Sacred writings are insufficient – we already have plenty of those; they are only persuasive to those who, for psychological, emotional and sociological reasons are predisposed to believe them. Moreover, many of them contradict each other and there are no standardized criteria by which humanity can separate the wheat from the chaff.
Personal testimonies are insufficient – we already have plenty of those; they are totally subjective events, which can be described to, but not experienced by, others. Therefore, differing interpretations of the events are not easily resolved.
Traditions and creeds are insufficient – we already have plenty of those; many of them continue to be useful at the current time, and others have been discarded for more effective or humane alternatives.

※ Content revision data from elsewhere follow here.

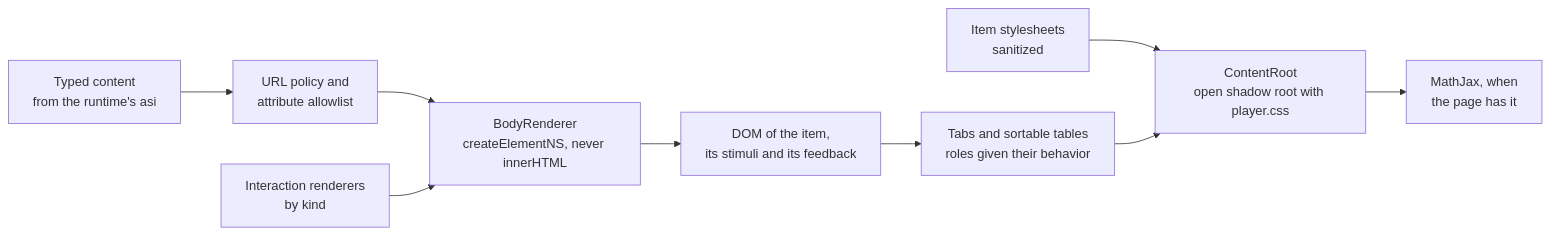
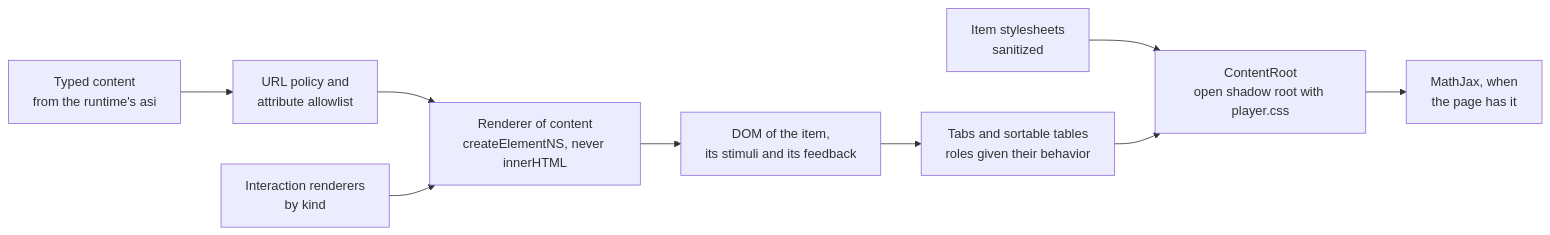
The diagram in docs/player/content.md (assesskit/assesskit), drawn with Mermaid before and after one commit. The commit also changed other lines of this file and 45 other files, not shown here.

````diff
--- a/docs/player/content.md
+++ b/docs/player/content.md
@@ -8,11 +9,11 @@
 ```mermaid
 flowchart LR
   nodes["Typed content<br/>from the runtime's asi"] --> policy["URL policy and<br/>attribute allowlist"]
-  policy --> renderer["BodyRenderer<br/>createElementNS, never innerHTML"]
+  policy --> renderer["Renderer of content<br/>createElementNS, never innerHTML"]
   renderer --> body["DOM of the item,<br/>its stimuli and its feedback"]
   interactions["Interaction renderers<br/>by kind"] --> renderer
   sheets["Item stylesheets<br/>sanitized"] --> root
   body --> behavior["Tabs and sortable tables<br/>roles given their behavior"]
   behavior --> root["ContentRoot<br/>open shadow root with player.css"]
   root --> math["MathJax, when<br/>the page has it"]
 ```
````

Miracles are insufficient – we already have plenty of purported miracles that have, eventually, been explained as natural phenomena. Even if one grants that some events have not been explained – yet – as natural phenomena, the odds are that natural explanations for these events will be discovered eventually. Moreover, even if an event could only be explained as miraculous, then that explanation would raise a plethora of questions about the being that performed the miraculous act: its identity; its character; its intentions toward humankind…. A miracle, or a series of miracles, would not lead me immediately to the answer that “God A” or “God B” or “God Z” did it. Instead, a miracle or series of miracles would lead me to ask questions rather than jump to conclusions.
Why would I require a direct, unequivocal, simultaneous revelation to all humankind? First, if the revelation came to me alone, I’d have no way to ascertain whether it was revelation or imagination or hallucination. Second, if the revelation came to me and a group of others, those who did not share the experience would have no way to ascertain for themselves the reality of our experience. It seems that the best way to avoid the pitfalls of limited revelations like these would be a broad revelation of the sort that I prefer: direct, unequivocal, simultaneous, and shared among all humankind.
Instead of secrets, mysteries, exclusivity and faith, I ask for clarity, simplicity and inclusiveness. Is that too much to ask of a supreme being?
— the chaplain